SEC Consult says it found flaws in the Fredi Wi-Fi baby monitor that would allow an outside attacker to remotely connect to the device and use its built in camera without authentication.
According to the researchers, the monitors use poor security practices when connecting to the online portal that allows parents to view the monitors on either their laptops or mobile devices. This leaves them prone to be hijacked by hackers who could then use the cameras to spy on people.
Such was the case with Jamie Schmidt, a mother from South Carolina who complained that her monitor's camera was panning the room on its own and, after she discovered the activity, locked her out from the control panel.
""It makes me kind of sick to think what kind of stuff the person may have seen and still could be out there," Schmidt said.
"I'm supposed to protect my son and I feel like I failed him."
The security shop's researchers decided to look into the matter, and they found that the P2P service connects directly to the cloud and can be accessed with no more than an 8-digit device number and a shared default password. In other words, someone could go to the online portal and enter random numbers with the default password to pull up camera feeds.
"Unfortunately the device ID does not look very secure," the researchers wrote.
"Plus the default password is neither randomly generated nor device-specific.
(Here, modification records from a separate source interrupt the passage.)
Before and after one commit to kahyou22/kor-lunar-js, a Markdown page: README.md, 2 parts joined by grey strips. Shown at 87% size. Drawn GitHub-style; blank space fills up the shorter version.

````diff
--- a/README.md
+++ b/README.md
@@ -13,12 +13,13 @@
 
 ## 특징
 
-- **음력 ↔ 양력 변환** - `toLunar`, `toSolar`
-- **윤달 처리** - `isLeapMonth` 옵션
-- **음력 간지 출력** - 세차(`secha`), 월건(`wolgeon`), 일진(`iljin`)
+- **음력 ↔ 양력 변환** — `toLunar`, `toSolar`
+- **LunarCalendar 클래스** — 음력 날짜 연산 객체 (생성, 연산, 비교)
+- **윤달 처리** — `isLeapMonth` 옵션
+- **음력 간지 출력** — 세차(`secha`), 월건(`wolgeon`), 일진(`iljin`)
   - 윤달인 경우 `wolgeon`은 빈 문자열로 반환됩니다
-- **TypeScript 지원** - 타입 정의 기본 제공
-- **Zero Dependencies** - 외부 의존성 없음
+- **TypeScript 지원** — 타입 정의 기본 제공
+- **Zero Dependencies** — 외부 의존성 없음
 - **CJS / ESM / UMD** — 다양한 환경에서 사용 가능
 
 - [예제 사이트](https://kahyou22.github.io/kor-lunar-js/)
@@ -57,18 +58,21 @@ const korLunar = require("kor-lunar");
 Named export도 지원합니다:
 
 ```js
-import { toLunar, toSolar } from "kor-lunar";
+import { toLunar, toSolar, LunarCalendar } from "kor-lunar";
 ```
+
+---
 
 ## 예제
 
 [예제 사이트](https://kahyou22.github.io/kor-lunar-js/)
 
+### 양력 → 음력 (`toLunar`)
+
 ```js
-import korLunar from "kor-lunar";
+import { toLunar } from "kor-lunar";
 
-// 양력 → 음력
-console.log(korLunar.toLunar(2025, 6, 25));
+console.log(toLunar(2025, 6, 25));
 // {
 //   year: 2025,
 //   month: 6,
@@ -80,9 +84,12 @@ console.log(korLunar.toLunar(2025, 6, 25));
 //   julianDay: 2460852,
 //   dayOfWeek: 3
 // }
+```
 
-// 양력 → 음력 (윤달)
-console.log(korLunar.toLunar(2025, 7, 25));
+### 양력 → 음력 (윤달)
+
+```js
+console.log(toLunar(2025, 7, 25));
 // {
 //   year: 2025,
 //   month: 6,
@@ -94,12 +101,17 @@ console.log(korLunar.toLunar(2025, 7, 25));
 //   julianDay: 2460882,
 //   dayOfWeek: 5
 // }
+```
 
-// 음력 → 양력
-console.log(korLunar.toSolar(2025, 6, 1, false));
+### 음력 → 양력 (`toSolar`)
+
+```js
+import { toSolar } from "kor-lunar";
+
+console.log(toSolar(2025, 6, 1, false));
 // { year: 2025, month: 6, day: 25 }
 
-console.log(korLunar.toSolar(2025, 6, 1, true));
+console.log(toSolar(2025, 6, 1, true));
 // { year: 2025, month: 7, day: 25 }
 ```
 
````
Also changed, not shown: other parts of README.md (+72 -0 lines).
Unless the user has changed the password to a secure one, anyone can log in and interact with the camera by 'trying' different cloud IDs."
In addition to being creepy as hell, SEC Consult notes that the insecure monitors are also providing a wide open door to their owners' home networks to invite further attacks.
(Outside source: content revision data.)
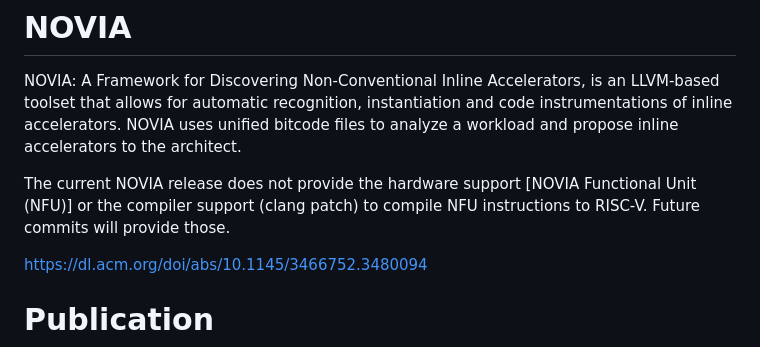
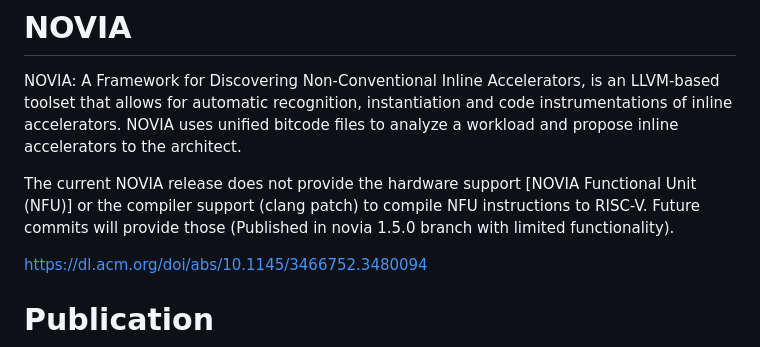
Before and after one commit to IBM/NOVIA, a Markdown page: README.md, the part around the change. Rendered like a GitHub page.

```diff
--- a/README.md
+++ b/README.md
@@ -2,7 +2,7 @@
 
 NOVIA: A Framework for Discovering Non-Conventional Inline Accelerators, is an LLVM-based toolset that allows for automatic recognition, instantiation and code instrumentations of inline accelerators. NOVIA uses unified bitcode files to analyze a workload and propose inline accelerators to the architect.
 
-The current NOVIA release does not provide the hardware support [NOVIA Functional Unit (NFU)] or the compiler support (clang patch) to compile NFU instructions to RISC-V. Future commits will provide those.
+The current NOVIA release does not provide the hardware support [NOVIA Functional Unit (NFU)] or the compiler support (clang patch) to compile NFU instructions to RISC-V. Future commits will provide those (Published in novia 1.5.0  branch with limited functionality).
 
 https://dl.acm.org/doi/abs/10.1145/3466752.3480094
 
```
"The 'P2P Cloud' feature bypasses firewalls and effectively allows remote connections into private networks. Now attackers can not only attack devices that have been intentionally/unintentionally exposed to the web (classic “Shodan hacking” or the Mirai approach) but a large number of devices that are exposed via the 'P2P Cloud'."
The researchers also note that this does not appear to be an isolated incident. The Chinese company that provided the firmware for the Fredi monitor makes generic camera control apps for a number of devices, and its insecure portal is likely used on other appliances.
"It seems that consumer electronics with opaque supply chains, paired with insecure, built-in cloud features that are enabled by default will keep us busy in the future," they write.
Users are advised to use some basic practices like immediately changing default passwords and keeping an eye out for suspicious hardware activity and network traffic. ®